Religion: Gypsy/Roma (raised)
Name: Groo the Wanderer
Other Names: Groo; Prince of Chichester; Groo the Barbarian
First Appearance: Destroyer Duck #1 (May 1982): "Groo the Wanderer"
Creators: Sergio Aragones
Number of Appearances: 165
Groo is a parody of Robert E. Howard's classic character Conan the Barbarian. Conan is an adherent of Cimmerian paganism who most frequently invokes the Cimmerian god Crom. Like Conan, Groo is probably best characterized as not particularly reverent or devout. But Groo is not known to invoke Crom, nor is he described as a Cimmerian, so there clearly are limits in the parallels between the two characters with regards to their religiosity.
Like most wandering swordsmen, Groo does not regularly attend worship services in a specific congregation or temple. But he has been known to participate in religious rituals local to places his journeys take him.
Groo's grandmother, Granny Groo, is a Gypsy (i.e., one of the Roma people). It was Granny Groo who singlehandedly raised Groo throughout part of his childhood and the entirety of his adolescence. The extent to which Groo himself should be regarded as a Gypsy or whether or not he considers himself a Gypsy is not clear. Groo's grandmother seems to have been too busy concocting criminal schemes to have spent much time teaching Groo many traditional Gypsy religious beliefs and rituals.
The Gypsy influence in the Groo stories, particularly embodied in Granny Groo, is not derived from Robert Howard's Conan stories. Part of the inspiration for this material may have been Groo creator Sergio Aragones' own experiences with Gypsy religion and culture in his native Spain. The approximately 1.7% of Spain's population who are Gypsy/Roma constitute a highly distinctive and visible part of the country Aragones was born in. But Aragones' family moved permanently to Mexico when he was a young child, so he did not actually grow up in a Spain. Mexico has some Gypsy communities, but not as many as Spain. Possibly Aragones' exposure to Gypsies is simply pop culture. Granny Groo embodies typical negative stereotypes held by Europeans about Gypsies.

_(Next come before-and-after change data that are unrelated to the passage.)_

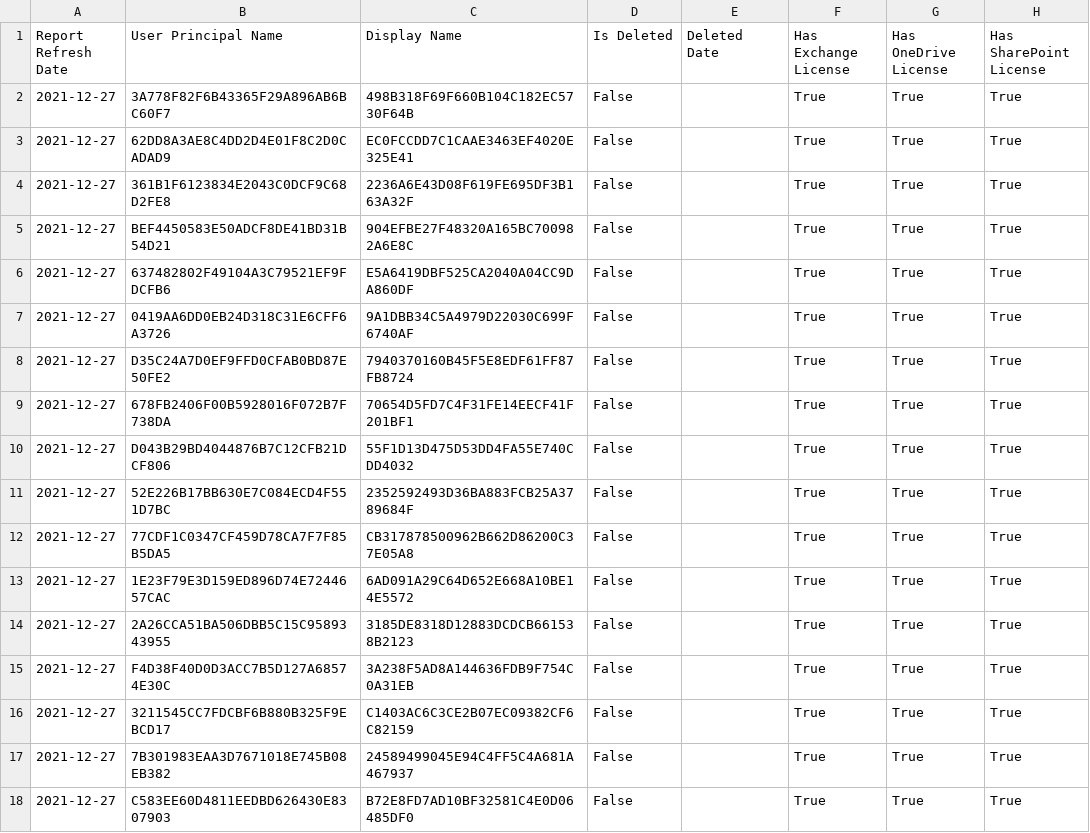
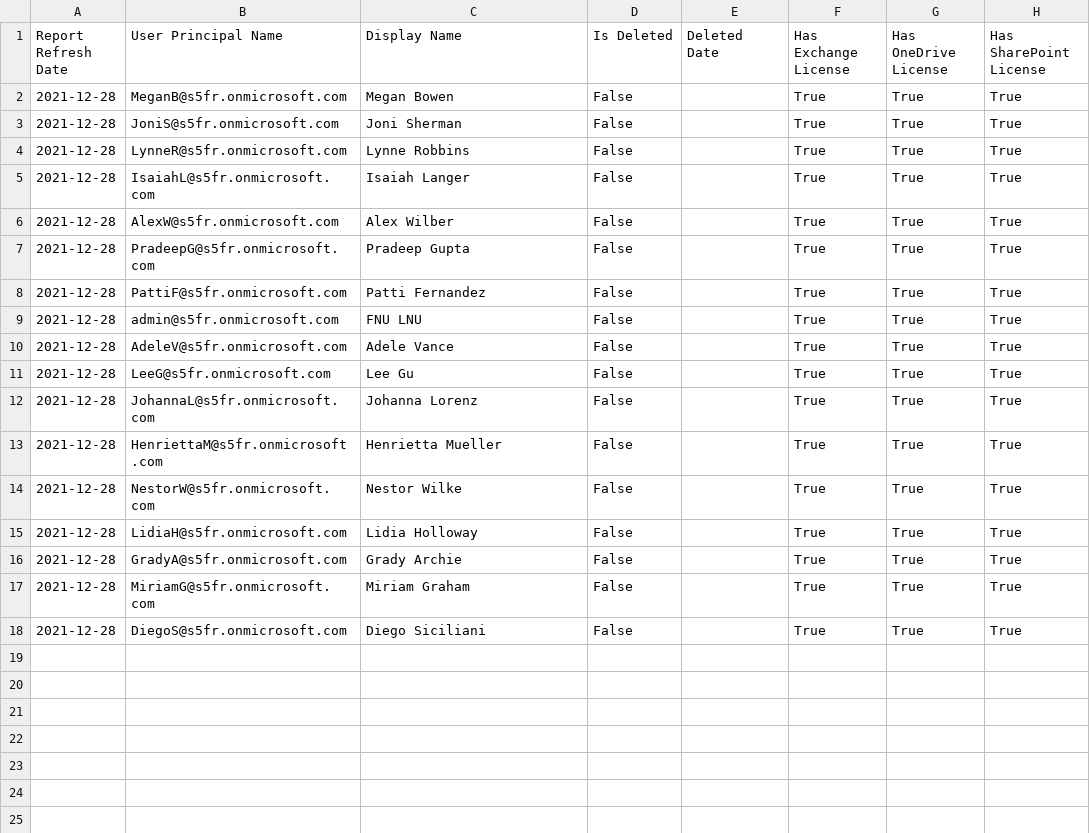
Before and after one commit to sushant635/grap_api_sample, a CSV file: sharepoint.csv, drawn as a sheet; only a part is shown; the diff names each change by its address in the sheet, - before the commit and + after, or states it on an @@ line.

```diff
--- a/sharepoint.csv
+++ b/sharepoint.csv
-A2:A18 (Report Refresh Date): 2021-12-27
+A2:A18 (Report Refresh Date): 2021-12-28
-B2 (User Principal Name): 3A778F82F6B43365F29A896AB6BC60F7
+B2 (User Principal Name): MeganB@s5fr.onmicrosoft.com
-C2 (Display Name): 498B318F69F660B104C182EC5730F64B
+C2 (Display Name): Megan Bowen
-B3 (User Principal Name): 62DD8A3AE8C4DD2D4E01F8C2D0CADAD9
+B3 (User Principal Name): JoniS@s5fr.onmicrosoft.com
-C3 (Display Name): EC0FCCDD7C1CAAE3463EF4020E325E41
+C3 (Display Name): Joni Sherman
-B4 (User Principal Name): 361B1F6123834E2043C0DCF9C68D2FE8
+B4 (User Principal Name): LynneR@s5fr.onmicrosoft.com
-C4 (Display Name): 2236A6E43D08F619FE695DF3B163A32F
+C4 (Display Name): Lynne Robbins
-B5 (User Principal Name): BEF4450583E50ADCF8DE41BD31B54D21
+B5 (User Principal Name): IsaiahL@s5fr.onmicrosoft.com
-C5 (Display Name): 904EFBE27F48320A165BC700982A6E8C
+C5 (Display Name): Isaiah Langer
-B6 (User Principal Name): 637482802F49104A3C79521EF9FDCFB6
+B6 (User Principal Name): AlexW@s5fr.onmicrosoft.com
-C6 (Display Name): E5A6419DBF525CA2040A04CC9DA860DF
+C6 (Display Name): Alex Wilber
-B7 (User Principal Name): 0419AA6DD0EB24D318C31E6CFF6A3726
+B7 (User Principal Name): PradeepG@s5fr.onmicrosoft.com
-C7 (Display Name): 9A1DBB34C5A4979D22030C699F6740AF
+C7 (Display Name): Pradeep Gupta
-B8 (User Principal Name): D35C24A7D0EF9FFD0CFAB0BD87E50FE2
+B8 (User Principal Name): PattiF@s5fr.onmicrosoft.com
-C8 (Display Name): 7940370160B45F5E8EDF61FF87FB8724
+C8 (Display Name): Patti Fernandez
-B9 (User Principal Name): 678FB2406F00B5928016F072B7F738DA
+B9 (User Principal Name): admin@s5fr.onmicrosoft.com
-C9 (Display Name): 70654D5FD7C4F31FE14EECF41F201BF1
+C9 (Display Name): FNU LNU
-B10 (User Principal Name): D043B29BD4044876B7C12CFB21DCF806
+B10 (User Principal Name): AdeleV@s5fr.onmicrosoft.com
-C10 (Display Name): 55F1D13D475D53DD4FA55E740CDD4032
+C10 (Display Name): Adele Vance
-B11 (User Principal Name): 52E226B17BB630E7C084ECD4F551D7BC
+B11 (User Principal Name): LeeG@s5fr.onmicrosoft.com
-C11 (Display Name): 2352592493D36BA883FCB25A3789684F
+C11 (Display Name): Lee Gu
-B12 (User Principal Name): 77CDF1C0347CF459D78CA7F7F85B5DA5
+B12 (User Principal Name): JohannaL@s5fr.onmicrosoft.com
-C12 (Display Name): CB317878500962B662D86200C37E05A8
+C12 (Display Name): Johanna Lorenz
-B13 (User Principal Name): 1E23F79E3D159ED896D74E7244657CAC
+B13 (User Principal Name): HenriettaM@s5fr.onmicrosoft.com
-C13 (Display Name): 6AD091A29C64D652E668A10BE14E5572
+C13 (Display Name): Henrietta Mueller
-B14 (User Principal Name): 2A26CCA51BA506DBB5C15C9589343955
+B14 (User Principal Name): NestorW@s5fr.onmicrosoft.com
-C14 (Display Name): 3185DE8318D12883DCDCB661538B2123
+C14 (Display Name): Nestor Wilke
-B15 (User Principal Name): F4D38F40D0D3ACC7B5D127A68574E30C
+B15 (User Principal Name): LidiaH@s5fr.onmicrosoft.com
-C15 (Display Name): 3A238F5AD8A144636FDB9F754C0A31EB
+C15 (Display Name): Lidia Holloway
-B16 (User Principal Name): 3211545CC7FDCBF6B880B325F9EBCD17
+B16 (User Principal Name): GradyA@s5fr.onmicrosoft.com
-C16 (Display Name): C1403AC6C3CE2B07EC09382CF6C82159
+C16 (Display Name): Grady Archie
-B17 (User Principal Name): 7B301983EAA3D7671018E745B08EB382
+B17 (User Principal Name): MiriamG@s5fr.onmicrosoft.com
-C17 (Display Name): 24589499045E94C4FF5C4A681A467937
+C17 (Display Name): Miriam Graham
-B18 (User Principal Name): C583EE60D4811EEDBD626430E8307903
+B18 (User Principal Name): DiegoS@s5fr.onmicrosoft.com
-C18 (Display Name): B72E8FD7AD10BF32581C4E0D06485DF0
+C18 (Display Name): Diego Siciliani
```
Also changed, not shown: 16 other files.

Groo's own spiritual advisor is known as The Sage. According to http://en.wikipedia.org/wiki/Groo_the_Wanderer, the Sage is "a wise old man who is usually never far from Groo. The Sage often attempts to give Groo sound advice, but Groo's stupidity often means that the advice is misinterpreted and only makes situations worse... The Sage has known Groo since childhood..."
Suggested links for further research about this character and the character's religious affiliation: